The course will familiarize participants with the current state of global anti-corruption laws and enforcement  practices with a particular focus on Africa..Among topics to be discussed are  various international and intergovernmental agreements designed to address corruption, including the United Nations Convention Against Corruption, (2005), Principle 10 of the UN Global Compact 2004 (Anti-Corruption), Organization for Economic Co-operation and Development Convention on Combating Bribery of Foreign Officials in International Business Transactions,and The African Union Convention on Preventing and Combating Corruption. Also, to be discussed are the U.K. Anti-Bribery Law and the U.S. Foreign Corrupt Practices Act, both of which have extraterritorial reach.

A central focus of the course will be on exploring the various forms of government and company corruption that arise, such as:

  • Conflict of interest
  • Bribery
  • Bank fraud (e.g., manipulation of currency and inter-bank lending and currency exchange rates)
  • Money laundering (including examining links with organized crime and terrorism)
  • Ponzi schemes
  • Insider trading  
  • Accounting fraud

The course will also examine:

  • The various forces that work against the effective implementation of anti-corruption laws
  •  Non-law methods that can be used to reduce corruption
  •  The work of compliance officers in helping to ensure company compliance with anti-corruption laws and regulations will be examined

Case studies of corporate and government corruption - from African and other jurisdictions – will be a central teaching and learning tool for the course. These cases will expose students to real life situations, putting the student in the role of problem-solver. 

Course Duration and Cost 

1 week:   $2,245

2 weeks: $4,200

Additional Inclusions:

  • Course materials, including a resource booklet
  • Lunch and refreshments provided daily
  • Access to post-course online resources and alumni network


Week 1: March 4 - 8, 2024

Week 2: March 11 - 15, 2024



Course Advisor's 

Chandra Mohan, Adjunct Professor of Law, Singapore Management University

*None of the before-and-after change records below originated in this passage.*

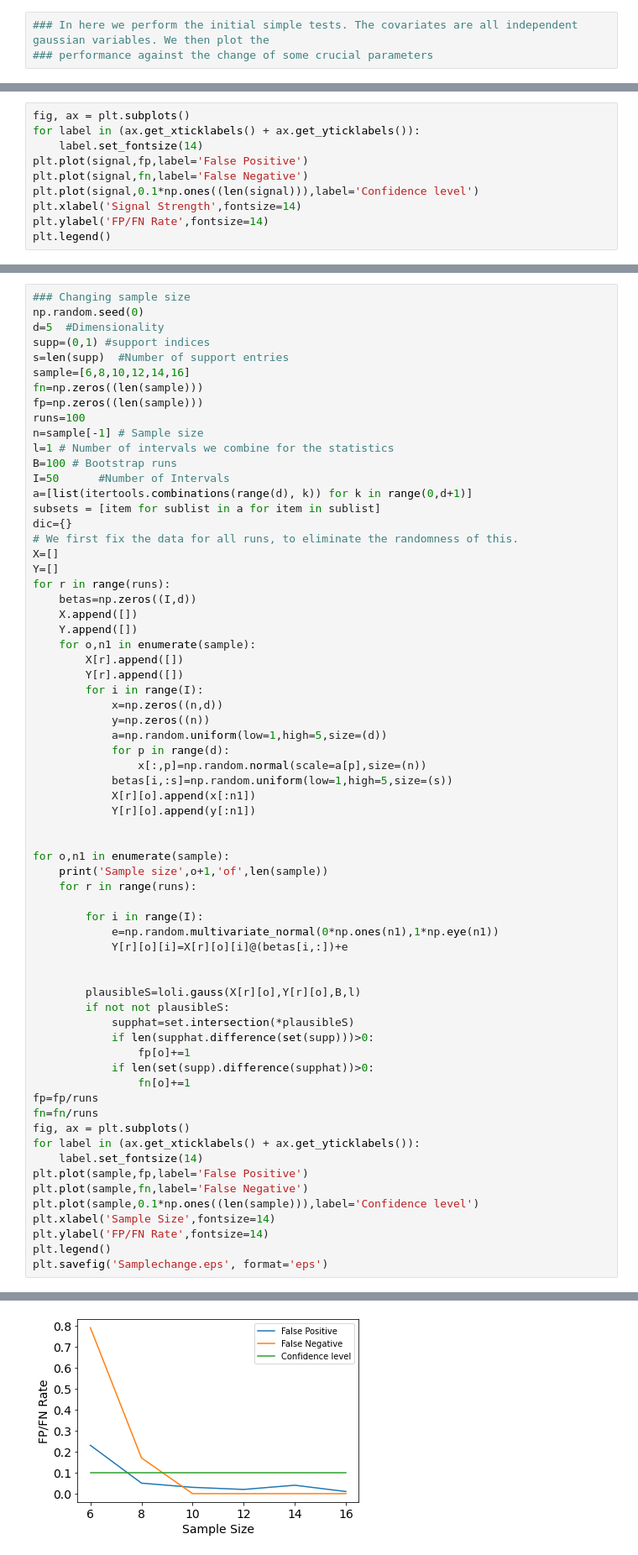
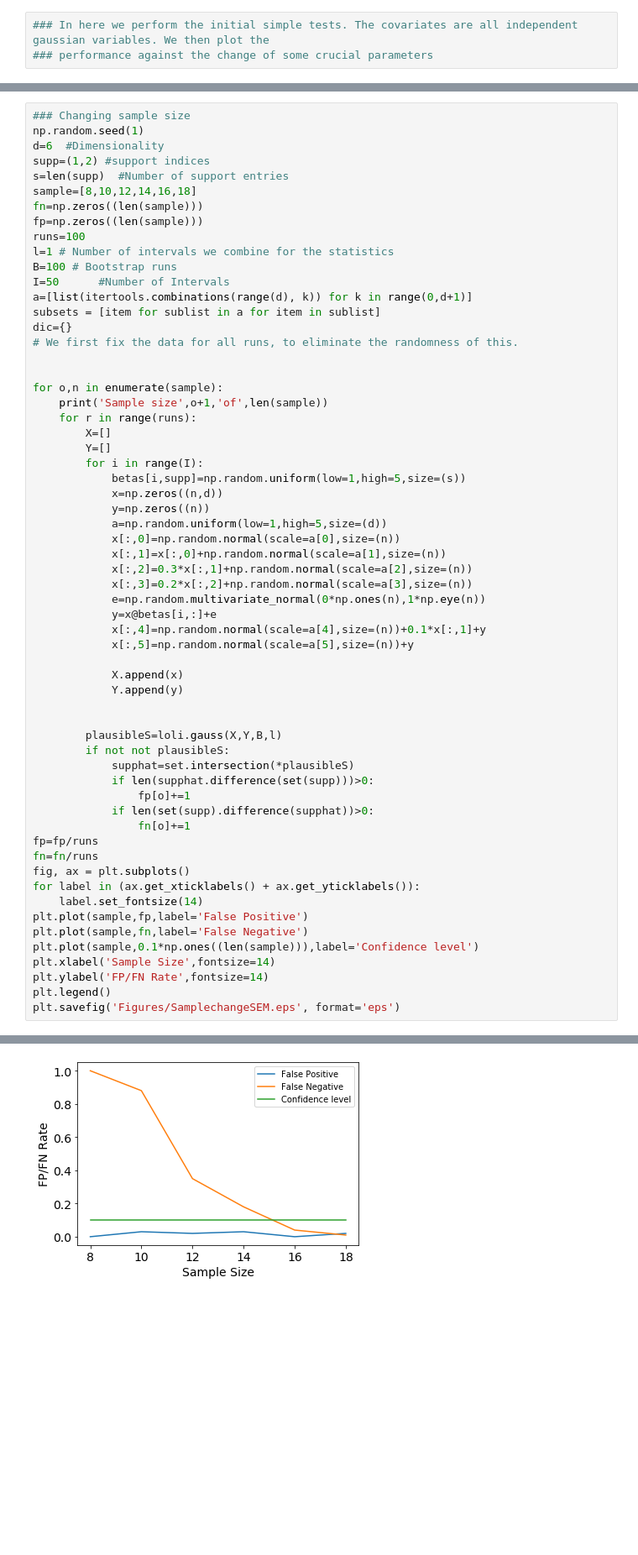
Before and after one commit to AlexanderMey/causal-local-linear, a Jupyter notebook: MainAlgo/LinearSEMTest.ipynb, the cells around one changed output, grey strips where cells are left out. Shown at 84% size. Cells and saved outputs as stored; diff of their text form; blank space fills up the shorter version.

```diff
--- a/MainAlgo/LinearSEMTest.ipynb
+++ b/MainAlgo/LinearSEMTest.ipynb
@@ -119,10 +97,0 @@ Signal strength 7 of 7
-# %%
-fig, ax = plt.subplots()
-for label in (ax.get_xticklabels() + ax.get_yticklabels()):
-	label.set_fontsize(14)
-plt.plot(signal,fp,label='False Positive')
-plt.plot(signal,fn,label='False Negative')
-plt.plot(signal,0.1*np.ones((len(signal))),label='Confidence level')
-plt.xlabel('Signal Strength',fontsize=14)
-plt.ylabel('FP/FN Rate',fontsize=14)
-plt.legend()
@@ -203,14 +174,13 @@ The PostScript backend does not support transparency; partially transparent arti
 # %%
 ### Changing sample size
-np.random.seed(0)
-d=5  #Dimensionality
-supp=(0,1) #support indices
+np.random.seed(1)
+d=6  #Dimensionality
+supp=(1,2) #support indices
 s=len(supp)  #Number of support entries
-sample=[6,8,10,12,14,16]
+sample=[8,10,12,14,16,18]
 fn=np.zeros((len(sample)))
 fp=np.zeros((len(sample)))
 runs=100
-n=sample[-1] # Sample size
 l=1 # Number of intervals we combine for the statistics
 B=100 # Bootstrap runs
 I=50      #Number of Intervals
@@ -218,36 +188,32 @@ a=[list(itertools.combinations(range(d), k)) for k in range(0,d+1)]
 subsets = [item for sublist in a for item in sublist]
 dic={}
 # We first fix the data for all runs, to eliminate the randomness of this.
-X=[]
-Y=[]
-for r in range(runs):
-    betas=np.zeros((I,d))
-    X.append([])
-    Y.append([])
-    for o,n1 in enumerate(sample):
-        X[r].append([])
-        Y[r].append([])
+
+
+for o,n in enumerate(sample):
+    print('Sample size',o+1,'of',len(sample))
+    for r in range(runs):
+        X=[]
+        Y=[]
         for i in range(I):
+            betas[i,supp]=np.random.uniform(low=1,high=5,size=(s))
             x=np.zeros((n,d))
             y=np.zeros((n))
             a=np.random.uniform(low=1,high=5,size=(d))
-            for p in range(d):
-                x[:,p]=np.random.normal(scale=a[p],size=(n))
-            betas[i,:s]=np.random.uniform(low=1,high=5,size=(s))
-            X[r][o].append(x[:n1])
-            Y[r][o].append(y[:n1])
+            x[:,0]=np.random.normal(scale=a[0],size=(n))
+            x[:,1]=x[:,0]+np.random.normal(scale=a[1],size=(n))
+            x[:,2]=0.3*x[:,1]+np.random.normal(scale=a[2],size=(n))
+            x[:,3]=0.2*x[:,2]+np.random.normal(scale=a[3],size=(n))
+            e=np.random.multivariate_normal(0*np.ones(n),1*np.eye(n))
+            y=x@betas[i,:]+e
+            x[:,4]=np.random.normal(scale=a[4],size=(n))+0.1*x[:,1]+y
+            x[:,5]=np.random.normal(scale=a[5],size=(n))+y
+
+            X.append(x)
+            Y.append(y)
 
 
-for o,n1 in enumerate(sample):
-    print('Sample size',o+1,'of',len(sample))
-    for r in range(runs):
-
-        for i in range(I):
-            e=np.random.multivariate_normal(0*np.ones(n1),1*np.eye(n1))
-            Y[r][o][i]=X[r][o][i]@(betas[i,:])+e
-
-
-        plausibleS=loli.gauss(X[r][o],Y[r][o],B,l)
+        plausibleS=loli.gauss(X,Y,B,l)
         if not not plausibleS:
             supphat=set.intersection(*plausibleS)
             if len(supphat.difference(set(supp)))>0:
@@ -265,7 +231,7 @@ plt.plot(sample,0.1*np.ones((len(sample))),label='Confidence level')
 plt.xlabel('Sample Size',fontsize=14)
 plt.ylabel('FP/FN Rate',fontsize=14)
 plt.legend()
-plt.savefig('Samplechange.eps', format='eps')
+plt.savefig('Figures/SamplechangeSEM.eps', format='eps')
 # %% [output]
 Sample size 1 of 6
 Sample size 2 of 6
@@ -277,4 +244,4 @@ The PostScript backend does not support transparency; partially transparent arti
-[figure, old version]
+[figure, new version]
 # %%
 ### Changing number of environments
 np.random.seed(1)
```
Also changed, not shown: parts of 7 cells of this notebook, 1 other file.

Chandra Mohan graduated from the law faculty of the then University of Singapore (NUS) in 1967. In his third year at the University, he was co-winner of the Higgins Book Prize for the best undergraduate contribution to a legal journal. Upon graduation, he joined the Singapore Legal Service where he held a number of senior posts including that of a senior Judge of the District Court, Director of Legal Aid, Official Assignee/Official Receiver, Public Trustee and Director of Legal Policy (Ministry of Law). He has served on numerous public service committees. In 2004 he became a consultant with a law firm and joined the Singapore Management University law school faculty in June 2007.

Whilst in the judiciary, Chandra heard a number of high-profile criminal trials. His proposals that arrest cases be classified as DAC, MAC and JAC and draft orders and summonses in respect of the protection of spouses and children against domestic violence, are still in use. He has attended a training course on the administration of justice, on a Colombo Plan award, at the UN institute in Tokyo, received training at the US National College of the State Judiciary and in 1983, and studied the UK criminal justice system on a UN Human Rights Fellowship. During his term as Official Receiver, Chandra was a member of the United Nations Working Group which drafted the UNCITRAL Model Law on Cross-Border Insolvency in 1997. He also served as Singapore’s representative on the UNCITRAL Working Group on Insolvency Law in New York. For outstanding work in bankruptcy administration and for initiating major reforms in insolvency law, he was conferred the Public Administration Medal (Gold) at the National Day Honours in 1999. Under his leadership, in 2003, the Law Ministry’s Legal Policy Division won the United Nations Public Service award for the creation of the “Polygon of Good Laws”, a method devised to determine good legislation.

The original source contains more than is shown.